Given the sheer amount of varieties of squash there are to choose from, including both summer and winter squash that are both drought tolerant, they are well worth considering for a dry garden.

Buy squash seeds at Burpee.

9. Melon

Melon cut in half

Melons want a warm soil of 70-75˚F to grow

(Image credit: GettyImages)
  • Crop group: Annual cucurbit 
  • Drought tolerance: Medium 
  • Harvest time: Summer 
  • Where to grow: Full sun/indoors  

It might be surprising to know that, despite melons containing a high amount of moisture, they are actually drought tolerant crops. While water is recommended while they are growing and setting fruit – a lack of water can cause fruits to crack – there are varieties that can grow in dry conditions. 

For example, the melon variety ‘Desert King’ is a drought-tolerant type that can provide fruits even without requiring regular watering.

Buy melon seeds at Burpee.

10. Arugula

A close-up of arugula in a bowl

Arugula grows quick and can bring a spicey kick to a salad

(Image credit: Getty/Maciej Nicgorski / EyeEm)
  • Crop group: Annual brassica 
  • Drought tolerance: Medium  
  • Harvest time: Year-round 
  • Where to grow: Sun or semi-shade 

Arugula is one of the fastest growing vegetables you can have in a kitchen garden. It has lots of advantages, arugula grows quickly, it is simple to grow, and it can tolerate drought too. 

If it endures a long and extended period of drought then the plant may produce smaller leaves, but it will keep growing and providing a harvest. The leaves may also have an extra peppery taste too during periods of drought.

Buy arugula seeds at Burpee.

11. Zucchini

Someone harvesting a large zucchini off the plant in the vegetable garden

Zucchini benefit from its large foliage reducing water evaporation

(Image credit: Getty/Westend61)
  • Crop group: Annual cucurbit 
  • Drought tolerance: Medium
  • Harvest time: Summer 
  • Where to grow: Full sun 

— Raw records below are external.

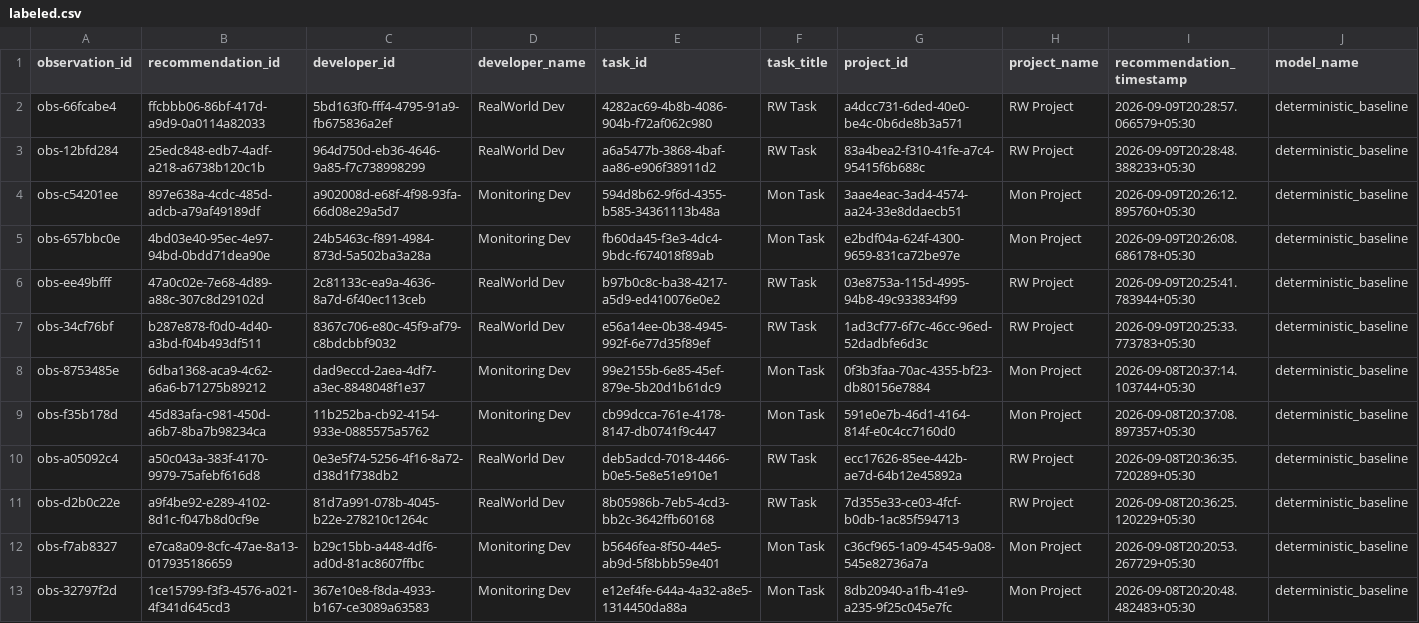
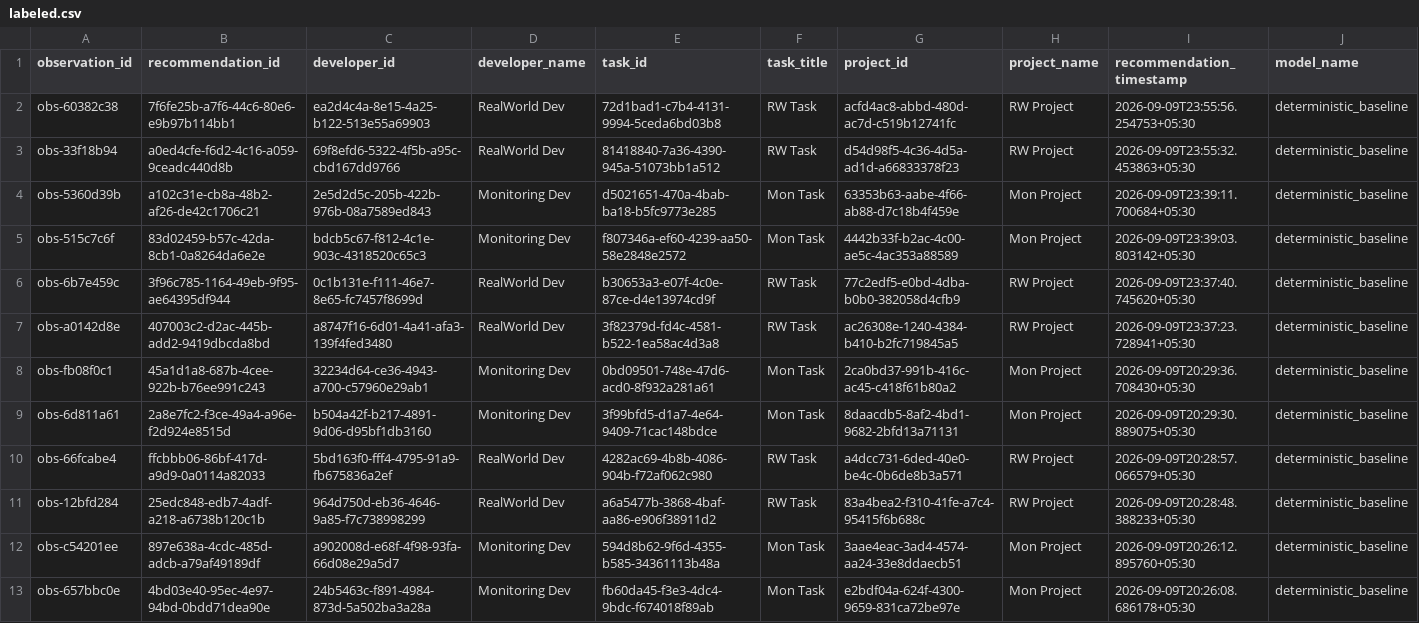
Before and after one commit to Deepbhalsod/devalign-ai, a CSV file: research/dataset/realworld/labeled.csv, drawn as a sheet; only a part is shown; the shorter side is filled out with more unchanged rows; rows hold the shown columns only; the diff names each change by its address in the sheet, - before the commit and + after, or states it on an @@ line.

```diff
--- a/research/dataset/realworld/labeled.csv
+++ b/research/dataset/realworld/labeled.csv
+row 2: obs-60382c38 | 7f6fe25b-a7f6-44c6-80e6-e9b97b114bb1 | ea2d4c4a-8e15-4a25-b122-513e55a69903 | RealWorld Dev | 72d1bad1-c7b4-4131-9994-5ceda6bd03b8 | RW Task | acfd4ac8-abbd-480d-ac7d-c519b12741fc | RW Project | 2026-09-09T23:55:56.254753+05:30 | deterministic_baseline
+row 3: obs-33f18b94 | a0ed4cfe-f6d2-4c16-a059-9ceadc440d8b | 69f8efd6-5322-4f5b-a95c-cbd167dd9766 | RealWorld Dev | 81418840-7a36-4390-945a-51073bb1a512 | RW Task | d54d98f5-4c36-4d5a-ad1d-a66833378f23 | RW Project | 2026-09-09T23:55:32.453863+05:30 | deterministic_baseline
+row 4: obs-5360d39b | a102c31e-cb8a-48b2-af26-de42c1706c21 | 2e5d2d5c-205b-422b-976b-08a7589ed843 | Monitoring Dev | d5021651-470a-4bab-ba18-b5fc9773e285 | Mon Task | 63353b63-aabe-4f66-ab88-d7c18b4f459e | Mon Project | 2026-09-09T23:39:11.700684+05:30 | deterministic_baseline
+row 5: obs-515c7c6f | 83d02459-b57c-42da-8cb1-0a8264da6e2e | bdcb5c67-f812-4c1e-903c-4318520c65c3 | Monitoring Dev | f807346a-ef60-4239-aa50-58e2848e2572 | Mon Task | 4442b33f-b2ac-4c00-ae5c-4ac353a88589 | Mon Project | 2026-09-09T23:39:03.803142+05:30 | deterministic_baseline
+row 6: obs-6b7e459c | 3f96c785-1164-49eb-9f95-ae64395df944 | 0c1b131e-f111-46e7-8e65-fc7457f8699d | RealWorld Dev | b30653a3-e07f-4c0e-87ce-d4e13974cd9f | RW Task | 77c2edf5-e0bd-4dba-b0b0-382058d4cfb9 | RW Project | 2026-09-09T23:37:40.745620+05:30 | deterministic_baseline
+row 7: obs-a0142d8e | 407003c2-d2ac-445b-add2-9419dbcda8bd | a8747f16-6d01-4a41-afa3-139f4fed3480 | RealWorld Dev | 3f82379d-fd4c-4581-b522-1ea58ac4d3a8 | RW Task | ac26308e-1240-4384-b410-b2fc719845a5 | RW Project | 2026-09-09T23:37:23.728941+05:30 | deterministic_baseline
+row 8: obs-fb08f0c1 | 45a1d1a8-687b-4cee-922b-b76ee991c243 | 32234d64-ce36-4943-a700-c57960e29ab1 | Monitoring Dev | 0bd09501-748e-47d6-acd0-8f932a281a61 | Mon Task | 2ca0bd37-991b-416c-ac45-c418f61b80a2 | Mon Project | 2026-09-09T20:29:36.708430+05:30 | deterministic_baseline
+row 9: obs-6d811a61 | 2a8e7fc2-f3ce-49a4-a96e-f2d924e8515d | b504a42f-b217-4891-9d06-d95bf1db3160 | Monitoring Dev | 3f99bfd5-d1a7-4e64-9409-71cac148bdce | Mon Task | 8daacdb5-8af2-4bd1-9682-2bfd13a71131 | Mon Project | 2026-09-09T20:29:30.889075+05:30 | deterministic_baseline
```
Also changed, not shown: research/dataset/realworld/validated.csv, 6 other files.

Zucchini benefit from having deep and spreading root systems that allow them to search far and wide for moisture during dry periods. Like squash plants, they also benefit from large foliage that shades out large portions of the ground and reduces water loss from the sun. In particular, the zucchini variety ‘Dark Star’ has been bred in California for improved drought tolerance. 

When growing zucchini, make sure to water it well when you plant zucchini but once it has developed its root system then it can cope with dry conditions quite well.

Buy Zucchini 'Dark Star' seeds at Walmart.

12. Okra

Growing okra

Okra is thought to be native to Africa

(Image credit: Getty/Dinodia Photo)
  • Crop group: Annual solanaceae 
  • Drought tolerance: High
  • Harvest time: Summer through fall 
  • Where to grow: Full sun 

Okra thrives in warm and sunny weather, revelling in soil above 70˚F during the summer, and it is very drought tolerant. It makes Okra a fantastic choice for the southern USDA hardiness zones

When growing okra, it will require watering to develop the plant’s tap roots but once established they are very drought-hardy plants that will grow fast in the hottest temperatures.    

Buy okra seeds at Burpee.

If you do live in a particularly dry climate, then there are lots of drought-tolerant vegetables that you can take advantage of. It means you too can enjoy the benefits of homegrown vegetables and do it without having to arduously water your crops all the time. 

When you are planning to start a vegetable garden, even if it is just a small vegetable garden, it pays to consider your climate and plan your crops accordingly. Pick what will work best and be most efficient for you.

Drew Swainston
Content Editor

Drew’s passion for gardening started with growing vegetables and salad in raised beds in a small urban terrace garden. He has gone on to work as a professional gardener in historic gardens across the UK and also specialise as a kitchen gardener growing vegetables, fruit, herbs, and cut flowers. That passion for growing extends to being an allotmenteer, garden blogger, and producing how-to gardening guides for websites. Drew was shortlisted in the New Talent of the Year award at the 2023 Garden Media Guild Awards.